WVhat I claim as new and desire to secure by Letters Patent of the United States is as follows:
1. In a device of the character described. a tubular insulator open at its ends and adapted to be supported in a vertical position through a flooring with a portion projecting upwardly therefrom, a head for the upper end of said insulator formed with an axially extending passage of sufiicient diameter to permit passage of an antenna wire and its weight ('lownwardly through the head and insulator, said head being formed with a transverse slot intersecting the wire passage and being of greater width than the diameter of the passage and projecting from opposite sides thereof, a cutter bar slidable longitudinally in said slot with one end projecting from the slot, said bar being formed with an opening normally registering with the passage to permit uninterrupted passage of the antenna wire through the head and cutter bar, and means connected with the outer end of said cutter bar for normally retaining the cutter bar in a set position with its open ing registering with the passage of the head constituting an actuatin element for imparting longitudinal movement to the cutter bar and causing an antenna wire to be severed by shearing action of margins of the passage and opening.

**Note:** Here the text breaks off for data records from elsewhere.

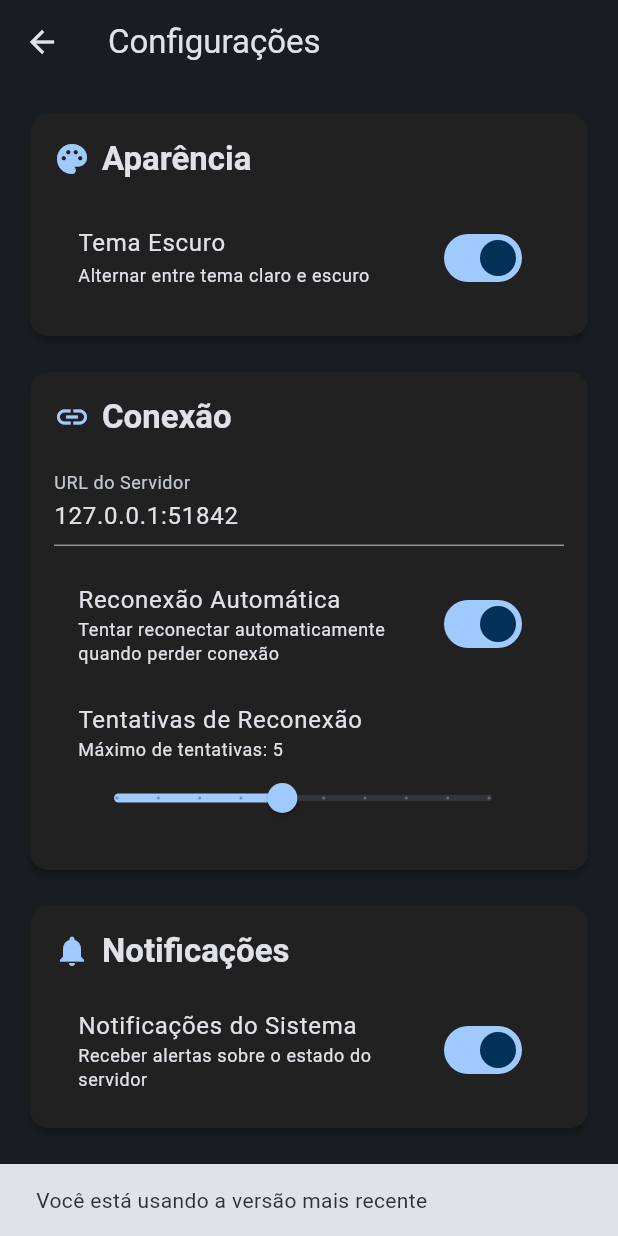
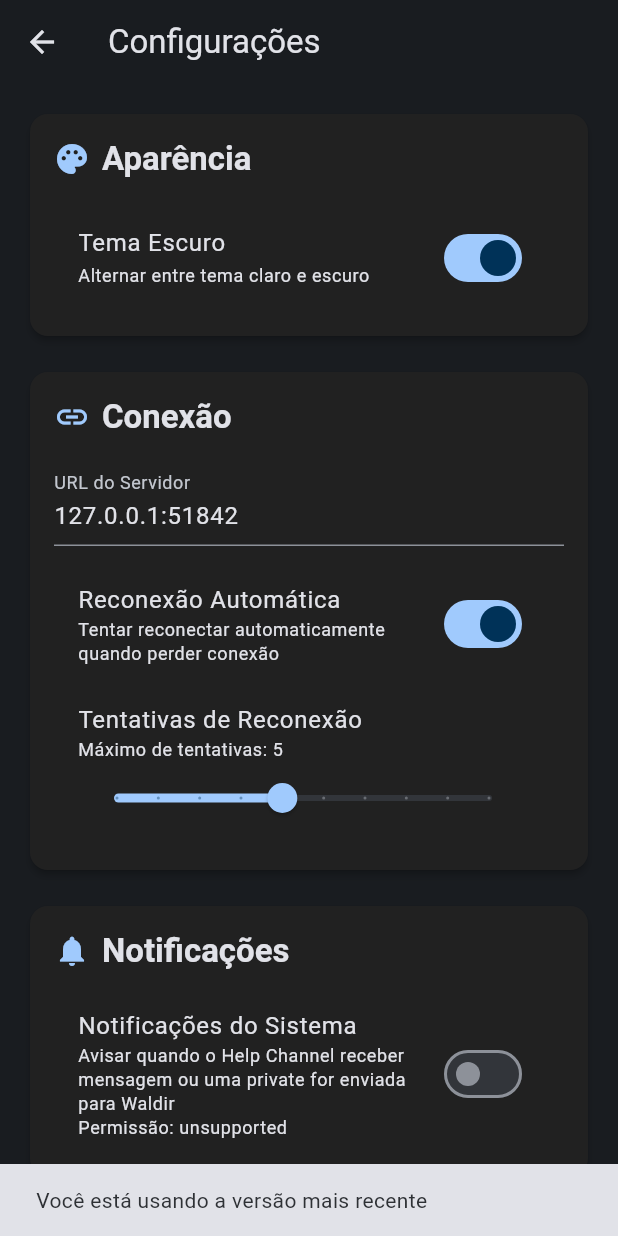
Before and after one commit to beats-dh/Beats-Monitor, a Flutter app: the screen it shows after launch, after a tap on the "settings" icon, on a phone screen of 412 x 824 dp. Run offline on Flutter 3.47's test engine with Material 3 defaults, Android fonts, the phone set to English and light mode, and no system bars; our stand-ins replace device_info_plus, dio, flutter_secure_storage, material_design_icons_flutter, package_info_plus, permission_handler and 2 more; missing offline and left inert: dart:html, dart:js_interop, dart:ui_web; accounts and stored records are empty; network calls fail.

Commit message:
feat: add monitor install and chat notifications

```diff
--- a/lib/l10n/app_en.dart
+++ b/lib/l10n/app_en.dart
@@ -238,7 +238,21 @@ class AppEn {
         'Try to reconnect automatically when connection is lost',
     'notifications': 'Notifications',
     'system_notifications': 'System Notifications',
-    'system_notifications_desc': 'Receive alerts about server status',
+    'system_notifications_desc':
+        'Notify when Help Channel receives a message or a private message is sent to Waldir',
+    'notification_permission': 'Permission',
+    'notification_permission_granted': 'Chat notifications are enabled.',
+    'notification_permission_denied': 'Browser notifications were not allowed.',
+    'notification_permission_unsupported':
+        'This platform does not support browser notifications.',
+    'web_install_title': 'Install app',
+    'web_install_desc':
+        'Install Penultima Monitor on this device for faster access and browser notifications.',
+    'web_install_button': 'Install',
+    'web_install_started': 'App installation prompt opened.',
+    'web_install_dismissed': 'Installation was dismissed.',
+    'web_install_unavailable':
+        'The browser install prompt is not available yet. Use Chrome or Edge install from the address bar if it appears.',
     'about': 'About',
     'latest_version': 'You are using the latest version',
     'developed_by': 'Developed by',
--- a/lib/l10n/app_pt.dart
+++ b/lib/l10n/app_pt.dart
@@ -248,7 +248,22 @@ class AppPt {
         'Tentar reconectar automaticamente quando perder conexão',
     'notifications': 'Notificações',
     'system_notifications': 'Notificações do Sistema',
-    'system_notifications_desc': 'Receber alertas sobre o estado do servidor',
+    'system_notifications_desc':
+        'Avisar quando o Help Channel receber mensagem ou uma private for enviada para Waldir',
+    'notification_permission': 'Permissão',
+    'notification_permission_granted': 'Notificações de chat ativadas.',
+    'notification_permission_denied':
+        'As notificações do navegador não foram permitidas.',
+    'notification_permission_unsupported':
+        'Esta plataforma não suporta notificações do navegador.',
+    'web_install_title': 'Instalar app',
+    'web_install_desc':
+        'Instale o Penultima Monitor neste dispositivo para acesso rápido e notificações do navegador.',
+    'web_install_button': 'Instalar',
+    'web_install_started': 'Aviso de instalação aberto.',
+    'web_install_dismissed': 'Instalação cancelada.',
+    'web_install_unavailable':
+        'O aviso de instalação do navegador ainda não está disponível. Use Chrome ou Edge pela barra de endereço se aparecer.',
     'about': 'Sobre',
     'latest_version': 'Você está usando a versão mais recente',
     'developed_by': 'Desenvolvido por',
--- a/lib/screens/config_screen.dart
+++ b/lib/screens/config_screen.dart
@@ -1,8 +1,10 @@
 import 'dart:io';
 import 'package:beats_monitor/l10n/app_localizations.dart';
 import 'package:beats_monitor/services/download_service.dart';
+import 'package:beats_monitor/services/monitor_notification_service.dart';
 import 'package:beats_monitor/services/platform_service.dart';
 import 'package:beats_monitor/services/update_service.dart';
+import 'package:beats_monitor/services/web_app_install_service.dart';
 import 'package:beats_monitor/services/websocket_service.dart';
 import 'package:flutter/material.dart';
 import 'package:permission_handler/permission_handler.dart';
@@ -22,9 +24,11 @@ class _ConfigScreenState extends State<ConfigScreen> {
   bool _isLoading = false;
   bool _autoReconnect = true;
   bool _showNotifications = true;
+  String _notificationPermission = MonitorNotificationService.permission;
   int _reconnectAttempts = 5;
   bool _initialized = false;
   bool _checkingUpdate = false;
+  bool _installingWebApp = false;
 
   @override
   void initState() {
@@ -33,6 +37,70 @@ class _ConfigScreenState extends State<ConfigScreen> {
     UpdateService.instance.init();
     DownloadService.cleanOldUpdates(); // Limpa APKs antigos
     _checkForUpdates();
+    _loadNotificationSettings();
+  }
+
+  Future<void> _loadNotificationSettings() async {
+    await MonitorNotificationService.initialize();
+    if (!mounted) return;
+
+    setState(() {
+      _showNotifications = MonitorNotificationService.enabled &&
+          MonitorNotificationService.isSupported;
+      _notificationPermission = MonitorNotificationService.permission;
+    });
+  }
+
+  Future<void> _setNotificationsEnabled(bool value) async {
+    final l10n = AppLocalizations.of(context);
+    if (!value) {
+      await MonitorNotificationService.setEnabled(false);
+      if (!mounted) return;
+      setState(() {
+        _showNotifications = false;
+        _notificationPermission = MonitorNotificationService.permission;
+      });
+      return;
+    }
+
+    final enabled = await MonitorNotificationService.enableWithPermission();
+    if (!mounted) return;
+
+    setState(() {
+      _showNotifications = enabled;
+      _notificationPermission = MonitorNotificationService.permission;
+    });
+
+    ScaffoldMessenger.of(context).showSnackBar(
+      SnackBar(
+        content: Text(l10n.translate(enabled
+            ? 'notification_permission_granted'
+            : MonitorNotificationService.isSupported
+                ? 'notification_permission_denied'
+                : 'notification_permission_unsupported')),
+        backgroundColor: enabled ? Colors.green : Colors.orange,
+      ),
+    );
+  }
+
+  Future<void> _installWebApp() async {
+    final l10n = AppLocalizations.of(context);
+    setState(() => _installingWebApp = true);
+
+    final installed = await WebAppInstallService.promptInstall();
+    if (!mounted) return;
+
+    setState(() => _installingWebApp = false);
+    ScaffoldMessenger.of(context).showSnackBar(
+      SnackBar(
+        content: Text(l10n.translate(installed
+            ? 'web_install_started'
+            : WebAppInstallService.canInstall
+                ? 'web_install_dismissed'
+                : 'web_install_unavailable')),
+        backgroundColor: installed ? Colors.green : Colors.orange,
+      ),
+    );
   }
 
   Future<void> _checkForUpdates() async {
@@ -95,7 +163,8 @@ class _ConfigScreenState extends State<ConfigScreen> {
 
         if (!mounted || shouldRequest != true) return;
 
-        final permissionStatus = await Permission.requestInstallPackages.request();
+        final permissionStatus =
+            await Permission.requestInstallPackages.request();
         if (!mounted || !permissionStatus.isGranted) return;
       }
     }
@@ -155,7 +224,10 @@ class _ConfigScreenState extends State<ConfigScreen> {
                     width: double.infinity,
                     padding: const EdgeInsets.all(12),
                     decoration: BoxDecoration(
-                      color: Theme.of(dialogContext).colorScheme.surfaceContainerHighest.withAlpha(77),
+                      color: Theme.of(dialogContext)
+                          .colorScheme
+                          .surfaceContainerHighest
+                          .withAlpha(77),
                       borderRadius: BorderRadius.circular(8),
                     ),
                     child: Text(updateInfo.changelog),
@@ -165,7 +237,9 @@ class _ConfigScreenState extends State<ConfigScreen> {
             ),
             actions: [
               TextButton(
-                onPressed: updateInfo.required ? null : () => Navigator.pop(dialogContext, false),
+                onPressed: updateInfo.required
+                    ? null
+                    : () => Navigator.pop(dialogContext, false),
                 child: Text(l10n.translate('later')),
               ),
               FilledButton(
@@ -332,7 +406,9 @@ class _ConfigScreenState extends State<ConfigScreen> {
                     crossAxisAlignment: CrossAxisAlignment.start,
                     children: [
                       Text(
-                        l10n.translate('max_reconnect_attempts').replaceAll('{0}', _reconnectAttempts.toString()),
+                        l10n
+                            .translate('max_reconnect_attempts')
+                            .replaceAll('{0}', _reconnectAttempts.toString()),
                         style: theme.textTheme.bodySmall,
                       ),
                       Slider(
@@ -341,9 +417,8 @@ class _ConfigScreenState extends State<ConfigScreen> {
                         max: 10,
                         divisions: 9,
                         label: _reconnectAttempts.toString(),
-                        onChanged: (value) => setState(() =>
-                          _reconnectAttempts = value.round()
-                        ),
+                        onChanged: (value) =>
+                            setState(() => _reconnectAttempts = value.round()),
                       ),
                     ],
                   ),
@@ -361,12 +436,34 @@ class _ConfigScreenState extends State<ConfigScreen> {
               SwitchListTile(
                 title: Text(l10n.translate('system_notifications')),
                 subtitle: Text(
-                  l10n.translate('system_notifications_desc'),
+                  '${l10n.translate('system_notifications_desc')}\n${l10n.translate('notification_permission')}: $_notificationPermission',
                   style: theme.textTheme.bodySmall,
                 ),
                 value: _showNotifications,
-                onChanged: (value) => setState(() => _showNotifications = value),
+                onChanged: _setNotificationsEnabled,
               ),
+              if (WebAppInstallService.isSupported) ...[
+                const Divider(),
+                ListTile(
+                  leading: const Icon(Icons.install_desktop),
+                  title: Text(l10n.translate('web_install_title')),
+                  subtitle: Text(
+                    l10n.translate('web_install_desc'),
+                    style: theme.textTheme.bodySmall,
+                  ),
+                  trailing: FilledButton.icon(
+                    onPressed: _installingWebApp ? null : _installWebApp,
+                    icon: _installingWebApp
+                        ? const SizedBox(
+                            width: 18,
+                            height: 18,
+                            child: CircularProgressIndicator(strokeWidth: 2),
+                          )
+                        : const Icon(Icons.download_for_offline),
+                    label: Text(l10n.translate('web_install_button')),
+                  ),
+                ),
+              ],
             ],
           ),
           const SizedBox(height: 16),
@@ -387,17 +484,21 @@ class _ConfigScreenState extends State<ConfigScreen> {
                           child: CircularProgressIndicator(strokeWidth: 2),
                         )
                       : const Icon(Icons.system_update),
-                  onPressed: _checkingUpdate ? null : () async {
+                  onPressed: _checkingUpdate
+                      ? null
+                      : () async {
                           setState(() => _checkingUpdate = true);
                           try {
-                      final updateInfo = await UpdateService.instance.checkForUpdates();
+                            final updateInfo =
+                                await UpdateService.instance.checkForUpdates();
 
                             if (!mounted) return;
 
                             if (updateInfo == null) {
                               ScaffoldMessenger.of(context).showSnackBar(
                                 SnackBar(
-                            content: Text(l10n.translate('latest_version')),
+                                  content:
+                                      Text(l10n.translate('latest_version')),
                                 ),
                               );
                               return;
@@ -498,7 +599,9 @@ class _DownloadDialogState extends State<_DownloadDialog> {
             if (!mounted) return;
             setState(() {
               _progress = received / total;
-              _status = l10n.translate('downloading').replaceAll('{0}', (_progress * 100).toStringAsFixed(1));
+              _status = l10n
+                  .translate('downloading')
+                  .replaceAll('{0}', (_progress * 100).toStringAsFixed(1));
             });
           }
         },
@@ -562,7 +665,9 @@ class _DownloadDialogState extends State<_DownloadDialog> {
   Widget build(BuildContext context) {
     final l10n = AppLocalizations.of(context);
     return AlertDialog(
-      title: Text(_error ? l10n.translate('error') : l10n.translate('downloading_update')),
+      title: Text(_error
+          ? l10n.translate('error')
+          : l10n.translate('downloading_update')),
       content: Column(
         mainAxisSize: MainAxisSize.min,
         children: [
@@ -577,7 +682,8 @@ class _DownloadDialogState extends State<_DownloadDialog> {
         if (!widget.required || _error)
           TextButton(
             onPressed: () => Navigator.of(context).pop(),
-            child: Text(_error ? l10n.translate('close') : l10n.translate('cancel')),
+            child: Text(
+                _error ? l10n.translate('close') : l10n.translate('cancel')),
           ),
       ],
     );
--- /dev/null
+++ b/lib/services/monitor_notification_service.dart
@@ -0,0 +1,2 @@
+export 'monitor_notification_service_stub.dart'
+    if (dart.library.html) 'monitor_notification_service_web.dart';
--- /dev/null
+++ b/lib/services/monitor_notification_service_stub.dart
@@ -0,0 +1,23 @@
+import '../models/events.dart';
+
+class MonitorNotificationService {
+  static const watchedPlayerName = 'Waldir';
+  static bool _enabled = true;
+
+  static Future<void> initialize() async {}
+
+  static bool get enabled => _enabled;
+  static bool get isSupported => false;
+  static String get permission => 'unsupported';
+
+  static Future<void> setEnabled(bool value) async {
+    _enabled = value;
+  }
+
+  static Future<bool> enableWithPermission() async {
+    _enabled = false;
+    return false;
+  }
+
+  static void notifyForChatMessage(ChatMessage message) {}
+}
--- /dev/null
+++ b/lib/services/web_app_install_service.dart
@@ -0,0 +1,2 @@
+export 'web_app_install_service_stub.dart'
+    if (dart.library.html) 'web_app_install_service_web.dart';
--- /dev/null
+++ b/lib/services/web_app_install_service_stub.dart
@@ -0,0 +1,8 @@
+class WebAppInstallService {
+  static bool get isSupported => false;
+  static bool get canInstall => false;
+
+  static Future<bool> promptInstall() async {
+    return false;
+  }
+}
--- a/lib/services/websocket_service.dart
+++ b/lib/services/websocket_service.dart
@@ -8,6 +8,7 @@ import '../models/events.dart';
 import '../models/websocket_events.dart';
 import '../services/auth_service.dart';
 import '../services/config_service.dart';
+import '../services/monitor_notification_service.dart';
 
 class WebSocketService extends ChangeNotifier {
   WebSocketChannel? _channel;
@@ -50,6 +51,7 @@ class WebSocketService extends ChangeNotifier {
   bool get autoReconnect => _config.autoReconnect;
 
   WebSocketService(this._config) {
+    unawaited(MonitorNotificationService.initialize());
     _connectionStatusController.add(false);
     _isConnected = false;
 
@@ -118,7 +120,8 @@ class WebSocketService extends ChangeNotifier {
 
     closeCurrentConnection();
 
-    if (_reconnectAttempts >= _config.reconnectAttempts && _config.autoReconnect) {
+    if (_reconnectAttempts >= _config.reconnectAttempts &&
+        _config.autoReconnect) {
       manualReconnectMode = true;
       _reconnectAttempts = 0;
       _currentAddressIndex = 0;
@@ -136,9 +139,9 @@ class WebSocketService extends ChangeNotifier {
 
     final baseDelay = _baseReconnectDelay.inMilliseconds;
     final maxDelay = _maxReconnectDelay.inMilliseconds;
-    final delay = Duration(milliseconds:
-      math.min(baseDelay + (_reconnectAttempts - 1) * 1000, maxDelay)
-    );
+    final delay = Duration(
+        milliseconds:
+            math.min(baseDelay + (_reconnectAttempts - 1) * 1000, maxDelay));
 
     _reconnectTimer = Timer(delay, () {
       if (!_disposed && !manualReconnectMode) {
@@ -208,9 +211,11 @@ class WebSocketService extends ChangeNotifier {
                 });
               } else if (data is List) {
                 // Alguns servidores podem enviar uma lista direta de mensagens
-                _log('Histórico recebido como lista com ${data.length} mensagens');
+                _log(
+                    'Histórico recebido como lista com ${data.length} mensagens');
                 for (final msgData in data) {
-                  if (msgData is Map<String, dynamic> && msgData.containsKey('channel')) {
+                  if (msgData is Map<String, dynamic> &&
+                      msgData.containsKey('channel')) {
                     final message = ChatMessage.fromJson(msgData);
                     _chatMessageController.add(message);
                   }
@@ -244,6 +249,7 @@ class WebSocketService extends ChangeNotifier {
                 'channel': eventType,
               });
               _chatMessageController.add(message);
+              MonitorNotificationService.notifyForChatMessage(message);
               break;
 
             case WebSocketEvents.systemResources:
@@ -321,7 +327,6 @@ class WebSocketService extends ChangeNotifier {
         'events': events ?? [],
         'token': AuthService.token
       }));
-
     } catch (e) {
       _log('Erro ao cancelar inscrição: $e');
     }
@@ -332,9 +337,7 @@ class WebSocketService extends ChangeNotifier {
     _pingTimer = Timer.periodic(_pingInterval, (_) {
       if (_channel != null && !_disposed) {
         try {
-          _channel?.sink.add(jsonEncode({
-            'type': 'ping'
-          }));
+          _channel?.sink.add(jsonEncode({'type': 'ping'}));
         } catch (e) {
           _log('Erro ao enviar ping: $e');
         }
@@ -360,7 +363,8 @@ class WebSocketService extends ChangeNotifier {
         _currentAddressIndex = 0;
       }
 
-      if (_reconnectAttempts >= _config.reconnectAttempts && _config.autoReconnect) {
+      if (_reconnectAttempts >= _config.reconnectAttempts &&
+          _config.autoReconnect) {
         manualReconnectMode = true;
         _reconnectAttempts = 0;
         _currentAddressIndex = 0;
@@ -396,7 +400,7 @@ class WebSocketService extends ChangeNotifier {
 
       try {
         _channel = await Future.value(WebSocketChannel.connect(uri))
-          .timeout(const Duration(seconds: 5));
+            .timeout(const Duration(seconds: 5));
 
         var receivedFirstMessage = false;
 
@@ -449,7 +453,6 @@ class WebSocketService extends ChangeNotifier {
 
         _startPingTimer();
         subscribe(_subscribedEvents.toList());
-
       } catch (e) {
         scheduleReconnect('Falha na conexão: $e');
       }
```
Also changed, not shown: lib/services/monitor_notification_service_web.dart (added, +131 -0 lines), lib/services/web_app_install_service_web.dart (added, +39 -0 lines), 3 other files. Lines whose indentation alone changed are shown as unchanged.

2. In a device of the character described, a tubular insulator open at its ends and adapted to be supported in a vertical position through a flooring with a portion projecting upwardly therefrom, a head for the upper end of said insulator formed with an axially extending passage of sufficient diameter to permit passage of an antenna Wire and its weight downwardly through the head and insulator, said head being formed with a transverse slot intersecting the wire passage and being of greater width than the diameter of the passage and projecting from opposite sides thereof, a cutter bar slidable longitudinally in said slot with one end projecting from the slot, said bar being formed with an opening normally registering with the passage to permit uninterrupted passage of the antenna wire through the head and cutter bar, a lever pivotally connected with said head and normally disposed vertically close to the head and insulator, said lever having one end pivotally connected to the outer end of said cutter bar and its other end formed. with a hand hold whereby it may be readily grasped and swung about its pivot to impart longitudinal movement to the cutter bar and cause an antenna wire'to be severed by shearing action of margins of the passage and opening, and means carried by said head to engage a portion of said lever and releasably hold the same in its normal position with the opening of the cutter bar registering with. the passage of the head.
CARLOS B. MIRICK.